Activity :: From the entries, filter out every line that lacks "ugijar" and copy the rest.

+===+

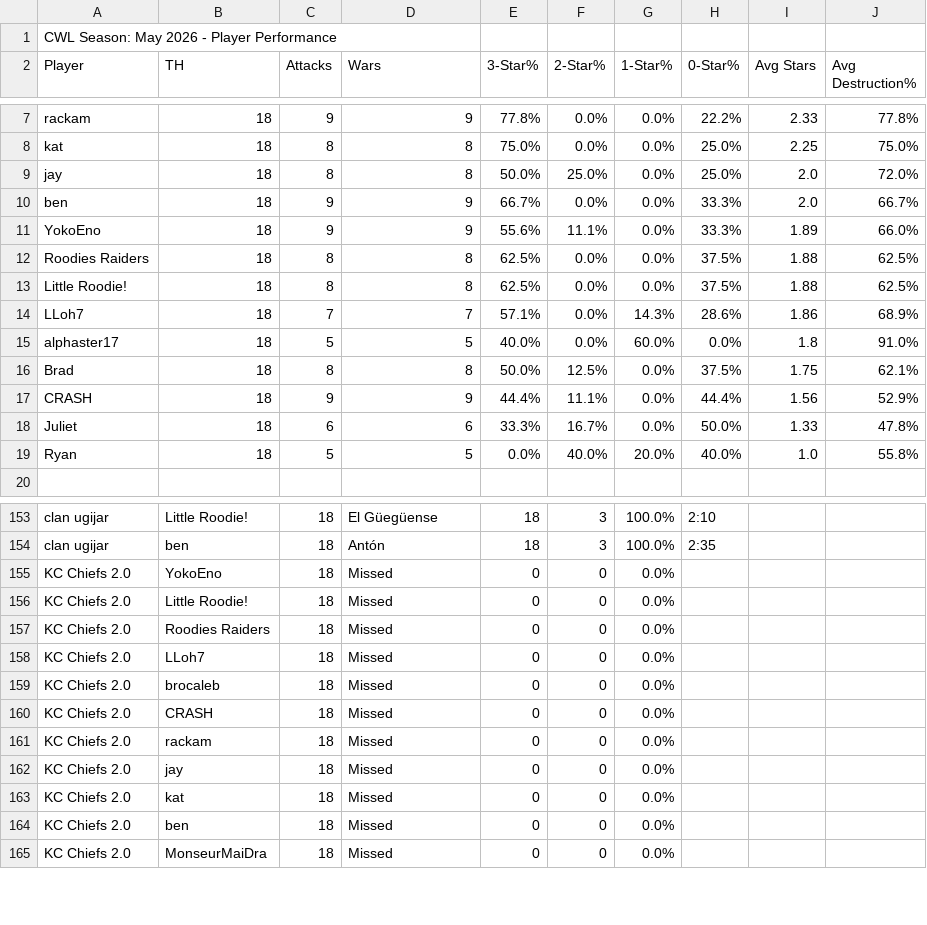
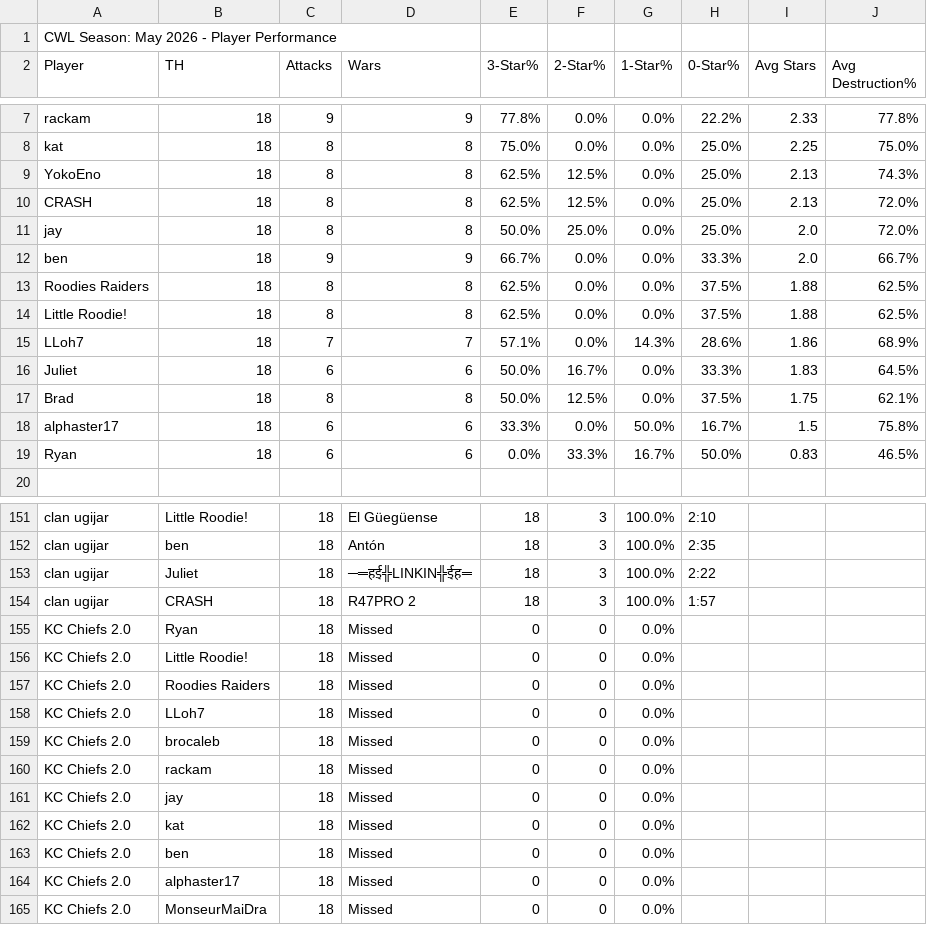
Before and after one commit to Silvester13-SOS/clash-war-analytics, a CSV file: docs/data/cwl-season/2026-5.csv, drawn as a sheet; only a part is shown, gaps mark what is left out; the diff covers the shown part only.

```diff
--- a/docs/data/cwl-season/2026-5.csv
+++ b/docs/data/cwl-season/2026-5.csv
@@ -8,5 +8,6 @@ rackam,18,9,9,77.8%,0.0%,0.0%,22.2%,2.33,77.8%
 kat,18,8,8,75.0%,0.0%,0.0%,25.0%,2.25,75.0%
+YokoEno,18,8,8,62.5%,12.5%,0.0%,25.0%,2.13,74.3%
+CRASH,18,8,8,62.5%,12.5%,0.0%,25.0%,2.13,72.0%
 jay,18,8,8,50.0%,25.0%,0.0%,25.0%,2.0,72.0%
 ben,18,9,9,66.7%,0.0%,0.0%,33.3%,2.0,66.7%
-YokoEno,18,9,9,55.6%,11.1%,0.0%,33.3%,1.89,66.0%
 Roodies Raiders,18,8,8,62.5%,0.0%,0.0%,37.5%,1.88,62.5%
@@ -14,7 +15,6 @@ Little Roodie!,18,8,8,62.5%,0.0%,0.0%,37.5%,1.88,62.5%
 LLoh7,18,7,7,57.1%,0.0%,14.3%,28.6%,1.86,68.9%
-alphaster17,18,5,5,40.0%,0.0%,60.0%,0.0%,1.8,91.0%
+Juliet,18,6,6,50.0%,16.7%,0.0%,33.3%,1.83,64.5%
 Brad,18,8,8,50.0%,12.5%,0.0%,37.5%,1.75,62.1%
-CRASH,18,9,9,44.4%,11.1%,0.0%,44.4%,1.56,52.9%
-Juliet,18,6,6,33.3%,16.7%,0.0%,50.0%,1.33,47.8%
-Ryan,18,5,5,0.0%,40.0%,20.0%,40.0%,1.0,55.8%
+alphaster17,18,6,6,33.3%,0.0%,50.0%,16.7%,1.5,75.8%
+Ryan,18,6,6,0.0%,33.3%,16.7%,50.0%,0.83,46.5%
 
@@ -154,3 +152,5 @@ clan ugijar,Little Roodie!,18,El Güegüense,18,3,100.0%,2:10
 clan ugijar,ben,18,Antón,18,3,100.0%,2:35
-KC Chiefs 2.0,YokoEno,18,Missed,0,0,0.0%,
+clan ugijar,Juliet,18,─═हई╬LINKIN╬ईह═,18,3,100.0%,2:22
+clan ugijar,CRASH,18,R47PRO 2,18,3,100.0%,1:57
+KC Chiefs 2.0,Ryan,18,Missed,0,0,0.0%,
 KC Chiefs 2.0,Little Roodie!,18,Missed,0,0,0.0%,
@@ -159,3 +159,2 @@ KC Chiefs 2.0,LLoh7,18,Missed,0,0,0.0%,
 KC Chiefs 2.0,brocaleb,18,Missed,0,0,0.0%,
-KC Chiefs 2.0,CRASH,18,Missed,0,0,0.0%,
 KC Chiefs 2.0,rackam,18,Missed,0,0,0.0%,
@@ -164,2 +163,3 @@ KC Chiefs 2.0,kat,18,Missed,0,0,0.0%,
 KC Chiefs 2.0,ben,18,Missed,0,0,0.0%,
+KC Chiefs 2.0,alphaster17,18,Missed,0,0,0.0%,
 KC Chiefs 2.0,MonseurMaiDra,18,Missed,0,0,0.0%,
```
Also changed, not shown: 2 removed rows and 4 edited cells elsewhere in this file, 28 other files.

+===+

Solution for this exercise ::
@@ -154,3 +152,5 @@ clan ugijar,Little Roodie!,18,El Güegüense,18,3,100.0%,2:10
 clan ugijar,ben,18,Antón,18,3,100.0%,2:35
+clan ugijar,Juliet,18,─═हई╬LINKIN╬ईह═,18,3,100.0%,2:22
+clan ugijar,CRASH,18,R47PRO 2,18,3,100.0%,1:57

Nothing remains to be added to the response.